Thursday, August 13, 2015


I finally finished my schedules. Phew!! They are not my favorite thing to work on, but so vital. Once they are in place, the rest comes much easier!

This is how I do them. I take my students and look at their goals and objectives, and other important information such as behaviors and communication needs. I always know a few of the kids since I have them for 3 years, so I also consider their personalities. If it's a brand new classroom and new students, you do the best you can with the information you have, and then adjust as the days go by. I will likely make some changes that first week, and then smaller ones later, as we see how the schedule works.

I try to have several variations of groupings, so that I can have solid workable groups of twos, threes and fours.

I plug them into the schedule by periods and color code them by the person who will be working with them during that rotation.

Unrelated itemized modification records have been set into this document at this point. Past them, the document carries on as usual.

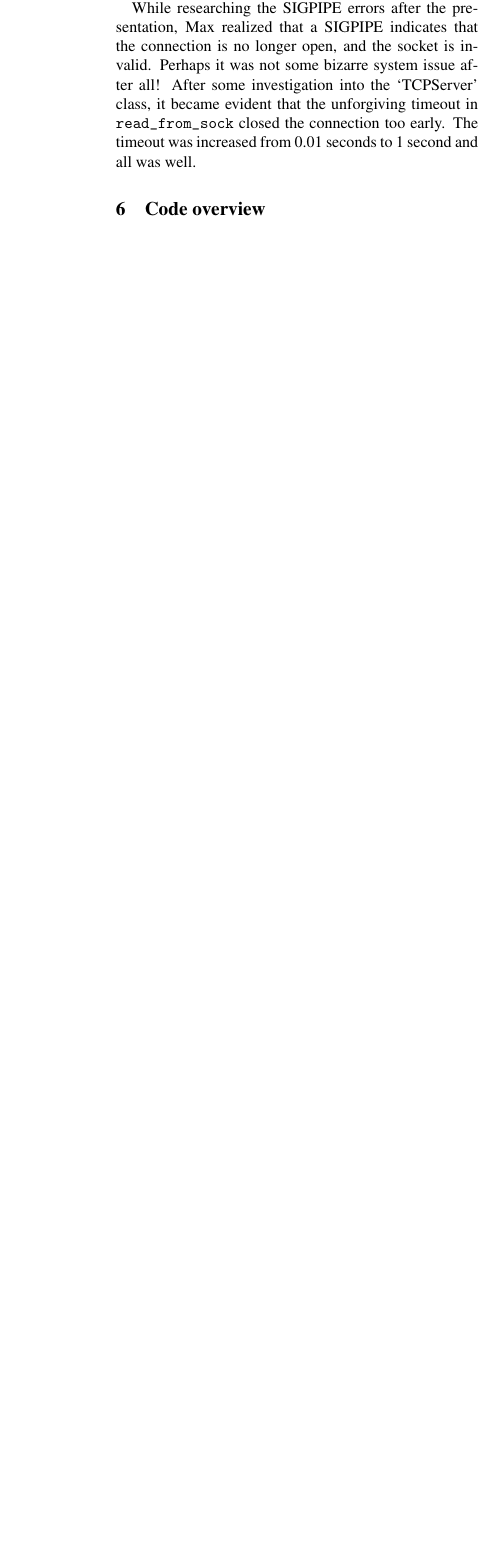
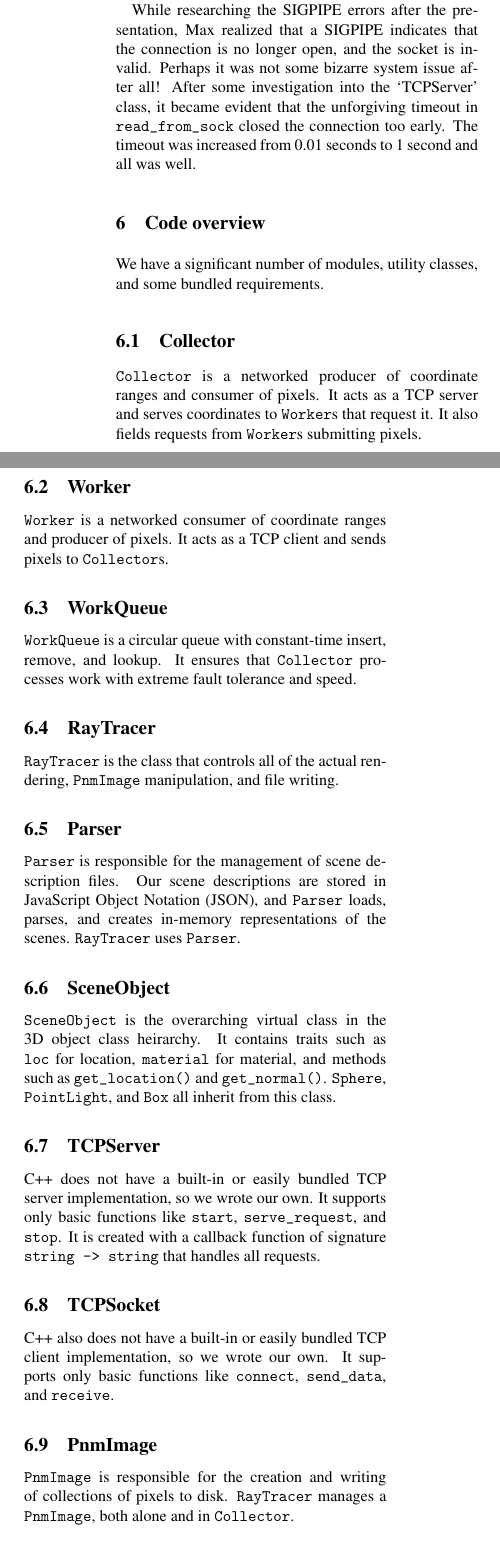
Before and after one commit to TheiaRT/tracer, a LaTeX document (docs/project-final-report.tex): part of one column of page 3 of 3 before the commit and two parts of the columns of page 3 of 4 after it, the two joined at a grey line, cut so that both start at the same text, the shorter picture padded with empty space. Compiled offline with pdfLaTeX; a LaTeX package or settings file that is missing is left out.

Commit message:
Add skeleton for module explanations

```diff
--- a/docs/project-final-report.tex
+++ b/docs/project-final-report.tex
@@ -246,4 +246,60 @@ was increased from 0.01 seconds to 1 second and all was well.
 
 \section{Code overview}
 
-%% TODO: put stuff here
+We have a significant number of modules, utility classes, and some bundled
+requirements.
+
+\subsection{Collector}
+
+\verb|Collector| is a networked producer of coordinate ranges and consumer of
+pixels. It acts as a TCP server and serves coordinates to \verb|Worker|s that
+request it. It also fields requests from \verb|Worker|s submitting pixels.
+
+\subsection{Worker}
+
+\verb|Worker| is a networked consumer of coordinate ranges and producer of
+pixels. It acts as a TCP client and sends pixels to \verb|Collector|s.
+
+\subsection{WorkQueue}
+
+\verb|WorkQueue| is a circular queue with constant-time insert, remove, and
+lookup. It ensures that \verb|Collector| processes work with extreme fault
+tolerance and speed.
+
+\subsection{RayTracer}
+
+\verb|RayTracer| is the class that controls all of the actual rendering,
+\verb|PnmImage| manipulation, and file writing.
+
+\subsection{Parser}
+
+\verb|Parser| is responsible for the management of scene description files. Our
+scene descriptions are stored in JavaScript Object Notation (JSON), and
+\verb|Parser| loads, parses, and creates in-memory representations of the
+scenes. \verb|RayTracer| uses \verb|Parser|.
+
+\subsection{SceneObject}
+
+\verb|SceneObject| is the overarching virtual class in the 3D object class
+heirarchy. It contains traits such as \verb|loc| for location, \verb|material|
+for material, and methods such as \verb|get_location()| and \verb|get_normal()|.
+\verb|Sphere|, \verb|PointLight|, and \verb|Box| all inherit from this class.
+
+\subsection{TCPServer}
+
+C++ does not have a built-in or easily bundled TCP server implementation, so we
+wrote our own. It supports only basic functions like \verb|start|,
+\verb|serve_request|, and \verb|stop|. It is created with a callback function of
+signature \verb|string -> string| that handles all requests.
+
+\subsection{TCPSocket}
+
+C++ also does not have a built-in or easily bundled TCP client implementation,
+so we wrote our own. It supports only basic functions like \verb|connect|,
+\verb|send_data|, and \verb|receive|.
+
+\subsection{PnmImage}
+
+\verb|PnmImage| is responsible for the creation and writing of collections of
+pixels to disk. \verb|RayTracer| manages a \verb|PnmImage|, both alone and in
+\verb|Collector|.
```
Also changed, not shown: docs/project-final-report.tex (7 more changed lines).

The color codes are in the last column. I also put all the adult's lunches on there, too. You can also see these on the right. This way it's easy to see where the adults are going to be throughout the day. I put numbers instead of student's names for the purposes of this blog.

Aside from PE and lunch, my students don't do much inclusion, unless a student has a talent, or is greatly interested in a subject, or is approaching grade level in  a specific area, such as Math, or LA.  I will have 2 students that will be taking art which is not reflected in this schedule but I will make those changes once I see when they are taking it. My program is self-contained, and there are other programs for students who are academically closer to their gen ed peers, but might need more support to be successful.

Finally, I do the adult schedules. Even though they can see where they are going to be each period in the student schedules, the adult schedule provides a little more detail about specifics like setting up schedules. When I do the adult schedule, I try to make sure that adults work with a variety of students and have some down time where they are prepping, or setting up stations. This is to prevent the burn out you can get working with the same students, or constantly going, going, going.

In the next couple of blog posts I will share my Paraprofessional handbook, where I have more information about my program and expectations as well as information about the various disabilities we work with, and then my Curriculum map for the year.

1 comment:

  1. How do you display your schedule in your room for yourself and your staff? I read all of your blog posts today and can't wait to implement some your or rotations and such into my room!